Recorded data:
┏━━

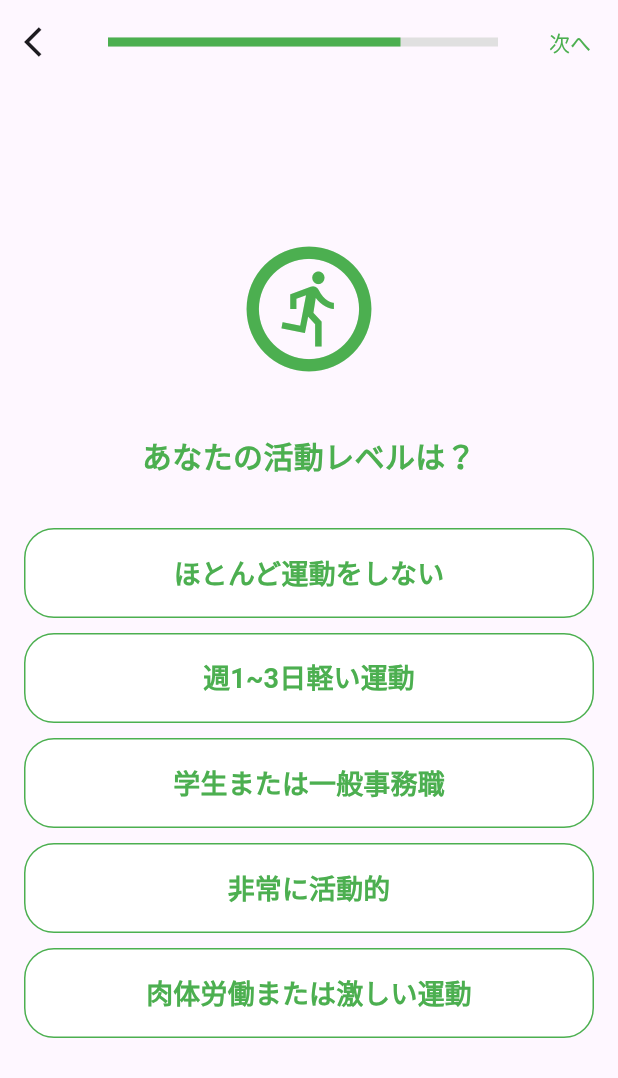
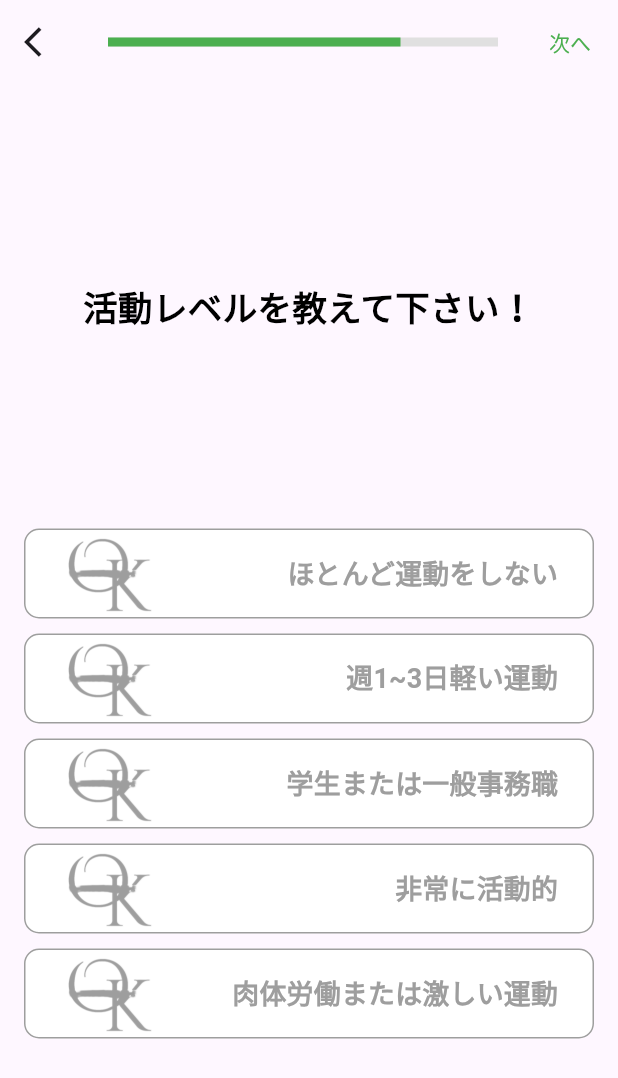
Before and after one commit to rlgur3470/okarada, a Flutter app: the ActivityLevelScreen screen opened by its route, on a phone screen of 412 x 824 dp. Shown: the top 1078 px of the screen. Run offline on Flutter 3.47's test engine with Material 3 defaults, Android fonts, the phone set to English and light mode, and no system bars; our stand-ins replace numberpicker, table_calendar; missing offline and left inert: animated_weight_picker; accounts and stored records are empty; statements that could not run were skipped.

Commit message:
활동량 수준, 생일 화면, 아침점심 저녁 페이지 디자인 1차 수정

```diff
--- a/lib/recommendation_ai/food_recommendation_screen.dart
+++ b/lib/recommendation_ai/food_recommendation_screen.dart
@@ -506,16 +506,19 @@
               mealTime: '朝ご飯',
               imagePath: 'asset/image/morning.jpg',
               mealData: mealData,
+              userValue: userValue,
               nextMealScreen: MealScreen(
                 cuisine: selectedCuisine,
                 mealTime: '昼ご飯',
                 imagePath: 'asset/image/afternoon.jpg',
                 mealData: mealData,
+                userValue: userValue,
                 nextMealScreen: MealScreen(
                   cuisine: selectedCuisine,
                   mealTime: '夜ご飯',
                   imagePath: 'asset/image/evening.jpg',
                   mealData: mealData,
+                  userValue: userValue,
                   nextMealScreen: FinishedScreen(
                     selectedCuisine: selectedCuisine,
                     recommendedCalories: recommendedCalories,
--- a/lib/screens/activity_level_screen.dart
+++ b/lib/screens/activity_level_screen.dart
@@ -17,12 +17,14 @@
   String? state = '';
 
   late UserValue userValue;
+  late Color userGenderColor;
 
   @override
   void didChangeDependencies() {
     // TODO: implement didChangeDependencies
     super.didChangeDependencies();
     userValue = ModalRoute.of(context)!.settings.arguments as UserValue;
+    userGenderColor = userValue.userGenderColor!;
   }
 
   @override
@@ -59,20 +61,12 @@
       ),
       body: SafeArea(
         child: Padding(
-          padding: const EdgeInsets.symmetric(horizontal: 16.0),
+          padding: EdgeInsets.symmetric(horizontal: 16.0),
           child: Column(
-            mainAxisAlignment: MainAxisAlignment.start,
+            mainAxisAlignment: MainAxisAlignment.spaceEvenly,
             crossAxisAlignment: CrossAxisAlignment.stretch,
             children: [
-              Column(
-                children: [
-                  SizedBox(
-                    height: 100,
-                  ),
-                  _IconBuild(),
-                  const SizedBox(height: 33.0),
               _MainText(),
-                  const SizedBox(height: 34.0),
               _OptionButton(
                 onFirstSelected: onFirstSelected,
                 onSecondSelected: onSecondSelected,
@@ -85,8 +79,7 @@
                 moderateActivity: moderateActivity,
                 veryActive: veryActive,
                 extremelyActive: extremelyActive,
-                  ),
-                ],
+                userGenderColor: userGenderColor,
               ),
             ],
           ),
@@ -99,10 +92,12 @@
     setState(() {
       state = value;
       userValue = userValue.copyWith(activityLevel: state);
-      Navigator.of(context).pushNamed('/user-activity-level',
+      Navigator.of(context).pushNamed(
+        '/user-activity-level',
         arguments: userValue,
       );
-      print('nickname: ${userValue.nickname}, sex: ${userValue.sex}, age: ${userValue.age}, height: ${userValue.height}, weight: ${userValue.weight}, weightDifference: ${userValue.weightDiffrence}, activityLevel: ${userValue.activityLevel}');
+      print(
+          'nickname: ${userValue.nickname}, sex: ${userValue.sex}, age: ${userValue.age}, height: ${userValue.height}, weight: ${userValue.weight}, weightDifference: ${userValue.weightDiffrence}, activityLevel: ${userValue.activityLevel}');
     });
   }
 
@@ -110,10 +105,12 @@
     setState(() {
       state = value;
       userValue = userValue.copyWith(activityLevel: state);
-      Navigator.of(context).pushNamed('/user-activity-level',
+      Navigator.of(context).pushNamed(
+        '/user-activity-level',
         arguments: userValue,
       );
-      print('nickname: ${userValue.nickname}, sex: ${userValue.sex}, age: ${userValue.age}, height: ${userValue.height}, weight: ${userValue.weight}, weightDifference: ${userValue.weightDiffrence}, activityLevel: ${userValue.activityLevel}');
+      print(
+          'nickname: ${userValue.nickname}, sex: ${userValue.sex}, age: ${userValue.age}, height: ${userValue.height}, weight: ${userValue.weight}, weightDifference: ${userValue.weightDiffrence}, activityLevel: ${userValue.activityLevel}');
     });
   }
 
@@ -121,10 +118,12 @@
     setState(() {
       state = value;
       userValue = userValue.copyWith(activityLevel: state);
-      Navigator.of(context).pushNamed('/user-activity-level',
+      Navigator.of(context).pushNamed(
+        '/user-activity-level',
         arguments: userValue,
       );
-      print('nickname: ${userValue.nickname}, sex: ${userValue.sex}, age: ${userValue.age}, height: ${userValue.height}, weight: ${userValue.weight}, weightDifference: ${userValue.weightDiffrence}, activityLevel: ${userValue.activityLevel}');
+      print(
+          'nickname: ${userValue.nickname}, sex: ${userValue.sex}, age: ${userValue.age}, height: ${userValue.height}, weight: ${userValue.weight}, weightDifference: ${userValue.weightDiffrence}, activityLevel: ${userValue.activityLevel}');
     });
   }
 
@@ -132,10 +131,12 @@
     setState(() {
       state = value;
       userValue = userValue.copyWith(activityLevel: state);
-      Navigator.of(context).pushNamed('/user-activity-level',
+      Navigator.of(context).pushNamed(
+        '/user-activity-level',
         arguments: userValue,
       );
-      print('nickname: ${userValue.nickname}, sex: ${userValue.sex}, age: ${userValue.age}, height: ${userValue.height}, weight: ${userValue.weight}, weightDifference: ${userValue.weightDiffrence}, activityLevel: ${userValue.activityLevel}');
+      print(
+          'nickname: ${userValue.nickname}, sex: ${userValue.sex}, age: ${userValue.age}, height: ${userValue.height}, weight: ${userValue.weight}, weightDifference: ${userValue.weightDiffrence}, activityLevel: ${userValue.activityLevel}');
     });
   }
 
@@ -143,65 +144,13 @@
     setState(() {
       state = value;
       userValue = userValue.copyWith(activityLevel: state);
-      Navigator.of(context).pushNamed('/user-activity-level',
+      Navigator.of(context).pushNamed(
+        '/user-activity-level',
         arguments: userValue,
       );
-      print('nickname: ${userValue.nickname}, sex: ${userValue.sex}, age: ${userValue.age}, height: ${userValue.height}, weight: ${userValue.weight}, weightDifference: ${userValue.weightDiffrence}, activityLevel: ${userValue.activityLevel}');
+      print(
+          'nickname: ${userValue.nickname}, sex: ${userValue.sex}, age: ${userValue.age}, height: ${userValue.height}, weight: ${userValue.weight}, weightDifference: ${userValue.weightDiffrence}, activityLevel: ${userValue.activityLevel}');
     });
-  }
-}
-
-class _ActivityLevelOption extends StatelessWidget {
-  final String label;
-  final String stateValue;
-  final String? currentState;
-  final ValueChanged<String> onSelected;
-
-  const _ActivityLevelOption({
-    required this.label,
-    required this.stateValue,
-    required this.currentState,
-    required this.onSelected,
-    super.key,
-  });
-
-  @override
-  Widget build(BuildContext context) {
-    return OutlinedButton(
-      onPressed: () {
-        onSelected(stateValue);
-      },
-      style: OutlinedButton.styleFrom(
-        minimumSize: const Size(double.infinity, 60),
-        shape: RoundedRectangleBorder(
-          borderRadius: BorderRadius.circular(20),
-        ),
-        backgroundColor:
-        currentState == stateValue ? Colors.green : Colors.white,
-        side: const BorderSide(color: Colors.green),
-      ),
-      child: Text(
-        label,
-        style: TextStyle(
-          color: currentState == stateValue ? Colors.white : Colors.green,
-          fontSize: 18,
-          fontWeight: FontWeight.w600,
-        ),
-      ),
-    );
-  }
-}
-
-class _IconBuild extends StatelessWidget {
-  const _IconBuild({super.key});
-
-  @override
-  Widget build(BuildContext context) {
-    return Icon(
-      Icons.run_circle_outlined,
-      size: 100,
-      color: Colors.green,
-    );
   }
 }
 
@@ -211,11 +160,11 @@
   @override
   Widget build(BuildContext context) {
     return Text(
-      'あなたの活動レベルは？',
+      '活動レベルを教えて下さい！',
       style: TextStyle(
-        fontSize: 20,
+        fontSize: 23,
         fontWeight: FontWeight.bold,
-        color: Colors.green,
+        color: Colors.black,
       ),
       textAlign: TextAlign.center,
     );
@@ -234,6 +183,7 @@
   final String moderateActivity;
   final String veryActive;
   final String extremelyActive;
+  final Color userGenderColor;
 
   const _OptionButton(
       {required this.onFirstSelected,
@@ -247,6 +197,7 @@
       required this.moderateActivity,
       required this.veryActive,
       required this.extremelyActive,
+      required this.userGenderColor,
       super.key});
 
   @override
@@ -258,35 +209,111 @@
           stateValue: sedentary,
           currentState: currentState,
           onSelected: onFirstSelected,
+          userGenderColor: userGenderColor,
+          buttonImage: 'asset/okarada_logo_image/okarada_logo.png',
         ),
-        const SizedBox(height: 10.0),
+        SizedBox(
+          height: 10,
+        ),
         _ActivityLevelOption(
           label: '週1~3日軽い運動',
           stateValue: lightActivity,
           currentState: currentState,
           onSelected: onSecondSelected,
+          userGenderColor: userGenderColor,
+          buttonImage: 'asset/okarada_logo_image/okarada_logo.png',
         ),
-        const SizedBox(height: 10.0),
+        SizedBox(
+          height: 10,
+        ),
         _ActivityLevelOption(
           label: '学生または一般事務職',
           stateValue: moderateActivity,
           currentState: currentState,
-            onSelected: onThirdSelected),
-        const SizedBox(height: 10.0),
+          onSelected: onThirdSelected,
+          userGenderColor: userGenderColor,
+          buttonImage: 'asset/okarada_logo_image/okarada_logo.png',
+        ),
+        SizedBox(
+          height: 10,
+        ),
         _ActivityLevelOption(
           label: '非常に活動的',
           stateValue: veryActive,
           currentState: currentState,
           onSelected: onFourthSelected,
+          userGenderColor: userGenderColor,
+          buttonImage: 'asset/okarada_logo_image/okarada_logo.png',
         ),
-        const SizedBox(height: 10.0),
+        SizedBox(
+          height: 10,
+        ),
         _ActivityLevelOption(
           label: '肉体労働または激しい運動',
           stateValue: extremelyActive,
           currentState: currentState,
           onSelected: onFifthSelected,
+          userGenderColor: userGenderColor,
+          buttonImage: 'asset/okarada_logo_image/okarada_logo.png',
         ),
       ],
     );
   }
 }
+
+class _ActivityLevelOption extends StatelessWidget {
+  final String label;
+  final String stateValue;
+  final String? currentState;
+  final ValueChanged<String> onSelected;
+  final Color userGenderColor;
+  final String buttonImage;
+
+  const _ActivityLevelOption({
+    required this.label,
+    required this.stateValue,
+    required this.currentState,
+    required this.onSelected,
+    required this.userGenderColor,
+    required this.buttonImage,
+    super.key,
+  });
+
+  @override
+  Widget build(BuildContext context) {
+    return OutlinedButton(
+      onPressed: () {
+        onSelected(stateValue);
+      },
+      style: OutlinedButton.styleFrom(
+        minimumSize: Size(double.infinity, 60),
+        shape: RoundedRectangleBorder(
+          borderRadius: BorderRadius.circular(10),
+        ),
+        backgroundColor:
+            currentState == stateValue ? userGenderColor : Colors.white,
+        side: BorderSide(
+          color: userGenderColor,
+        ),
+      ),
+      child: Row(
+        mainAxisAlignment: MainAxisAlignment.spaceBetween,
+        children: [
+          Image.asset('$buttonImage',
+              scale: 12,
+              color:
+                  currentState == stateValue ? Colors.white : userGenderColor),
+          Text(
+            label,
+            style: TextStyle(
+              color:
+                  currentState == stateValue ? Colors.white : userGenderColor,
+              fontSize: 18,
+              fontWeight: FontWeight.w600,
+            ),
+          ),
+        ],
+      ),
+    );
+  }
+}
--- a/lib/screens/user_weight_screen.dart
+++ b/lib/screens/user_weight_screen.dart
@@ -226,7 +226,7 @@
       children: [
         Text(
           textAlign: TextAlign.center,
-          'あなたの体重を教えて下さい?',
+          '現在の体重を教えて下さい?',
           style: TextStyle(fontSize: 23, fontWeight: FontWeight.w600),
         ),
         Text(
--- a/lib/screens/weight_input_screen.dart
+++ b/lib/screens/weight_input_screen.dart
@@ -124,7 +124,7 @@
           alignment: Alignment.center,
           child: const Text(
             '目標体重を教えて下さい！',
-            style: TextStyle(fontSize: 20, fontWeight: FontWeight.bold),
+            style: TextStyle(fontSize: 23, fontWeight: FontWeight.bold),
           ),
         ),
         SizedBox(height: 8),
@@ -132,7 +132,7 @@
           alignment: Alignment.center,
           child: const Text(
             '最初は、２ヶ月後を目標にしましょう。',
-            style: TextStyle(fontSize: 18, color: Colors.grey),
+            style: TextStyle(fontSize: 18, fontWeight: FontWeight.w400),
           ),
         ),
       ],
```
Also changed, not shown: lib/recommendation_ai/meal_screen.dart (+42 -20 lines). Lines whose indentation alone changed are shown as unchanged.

┗━━

Work instructions:
Whenever a line above includes "onSelected", copy it in full.

Written answer:
-  final ValueChanged<String> onSelected;
-    required this.onSelected,
-        onSelected(stateValue);
           onSelected: onFirstSelected,
           onSelected: onSecondSelected,
-            onSelected: onThirdSelected),
+          onSelected: onThirdSelected,
           onSelected: onFourthSelected,
           onSelected: onFifthSelected,
+  final ValueChanged<String> onSelected;
+    required this.onSelected,
+        onSelected(stateValue);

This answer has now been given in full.